It’s fair to call this situation “working from home,” but it’s probably more accurate to call it “living at work.” A common link between our respondents seemed to be a sense of redundancy throughout the days, long durations of isolation and lack of inspiration or balance. Sometimes it is easy to go days without spending time with those closest in social circles. The pandemic does limit many things, but it also enables several behaviors that would otherwise be on the fringes.
In a remarkably short period, we have adopted new ways of going about our daily lives and interfacing with one another, and it draws attention to the question of whether we will ever unlearn the pandemic. I think about it in similar terms to the Great Depression. When I was in high school, I learned about my teachers’ grandparents who lived during that time. Even into the present day, they would keep savings jars around the house and reuse disposable plastic wrap as they used to back in the day. Decades from now, for example, are people going to still be reflexively or subconsciously refusing handshakes? Maybe not. In many ways, we will go back to the status quo eventually, but in a significant number of regards, I don’t think we’re going to return fully to January 2020 in this lifetime. An irreversible cultural shift is happening before our eyes. Change is inevitable, and admittedly, it is hard not to look back at the beginning of 2020 somewhat sentimentally, but hindsight is 20/20 and with many events, the full appreciation doesn’t necessarily have to take place in the moment.
We can still savor those moments and keep an eye on the future. Of course, this is difficult for anyone. I know so many people use different physical environments for inspiration and novelty, and when that’s taken away things can look abysmal. But I hope that despite our physical world, students can remember that the mind is limitless. The way that we interface with reality was never purely physical. The mind is and has always been immaterial. Even though “physically distant connections” sound like an oxymoron, there will be nuggets of joy that come along that can be stimulating if not as stimulating as before. We have heard it so many times: the people of Stanford make the University what it is, so there is at least the solace that that essence will be preserved, through good times and bad. The positive, interpersonal stimulation that we all yearn for may not come by often, but when it does, that’s the time to savor. Remember, this time is full of ups and downs, not one or the other alone. Even as schools begin to open ever so slowly, the ups may not be as frequent as we’d like, but when they come, the novelty of that increasingly rare joy can be more potent, I have found. And that is distinctly special.

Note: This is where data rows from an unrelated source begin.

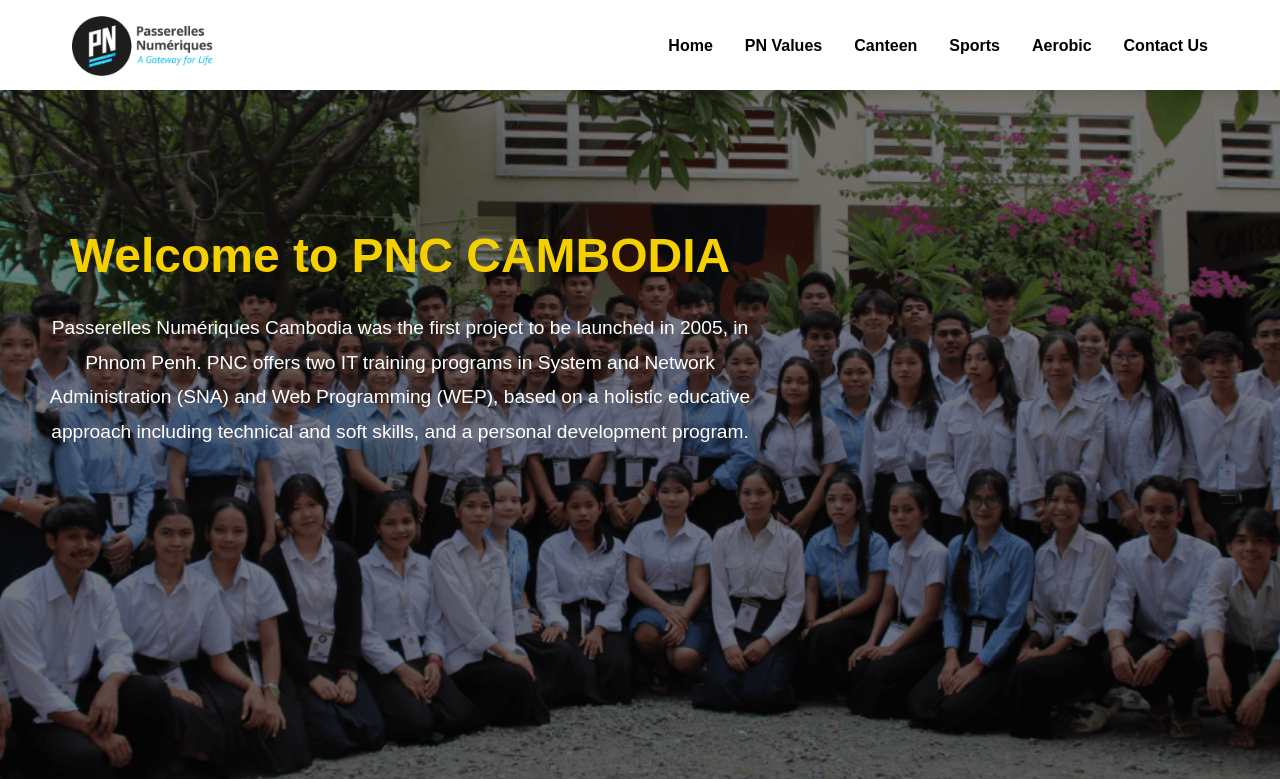
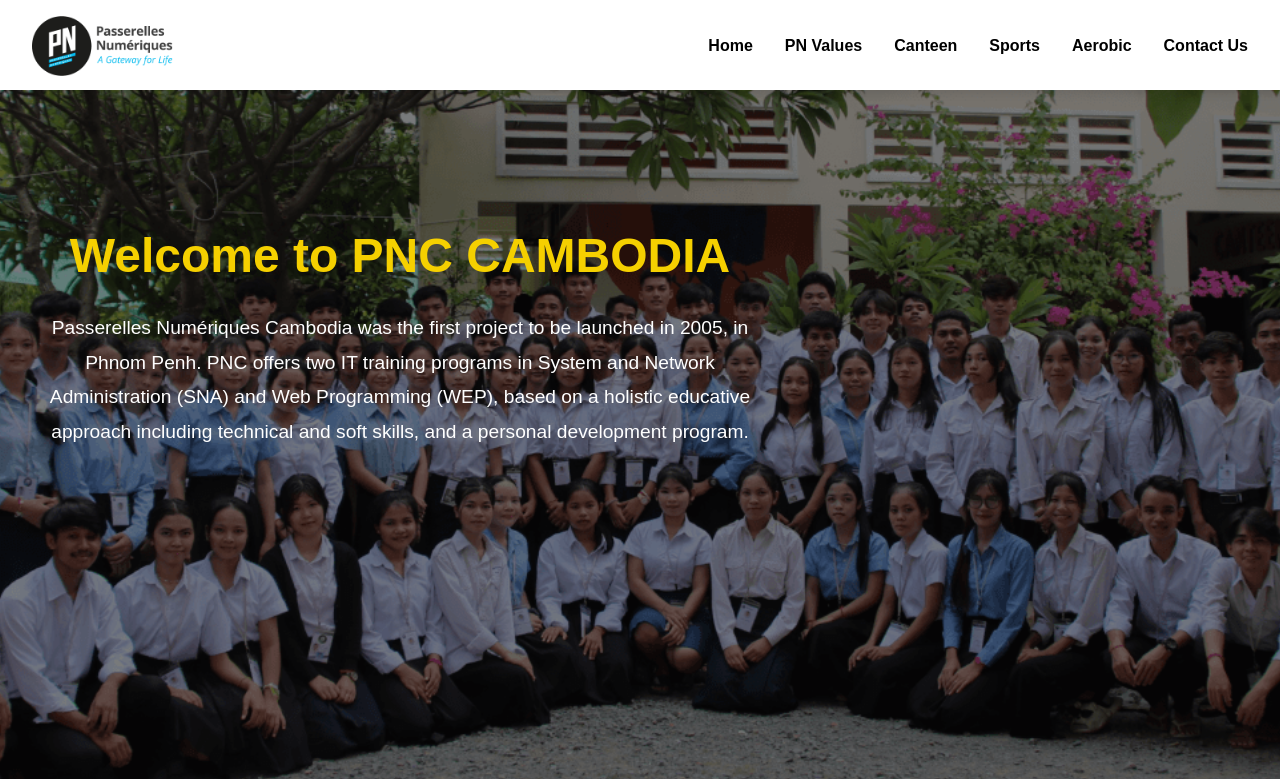
Before and after one commit to satan004/my_webside1, a plain HTML site: page index.html in a window 1280 px wide. Shown: the top 779 px of the page. Drawn offline with Linux system fonts and the light colour scheme.

Commit message:
fix code

```diff
--- a/css/style.css
+++ b/css/style.css
@@ -23,7 +23,7 @@
 }
 
 .nav-container {
-    max-width: 1200px;
+    max-width: 100%;
     margin: 0 auto;
     padding: 0 2rem;
     display: flex;
```
Also changed, not shown: index.html (+1 -1 lines).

Contact The Daily’s The Grind section at thegrind ‘at’ stanforddaily.com.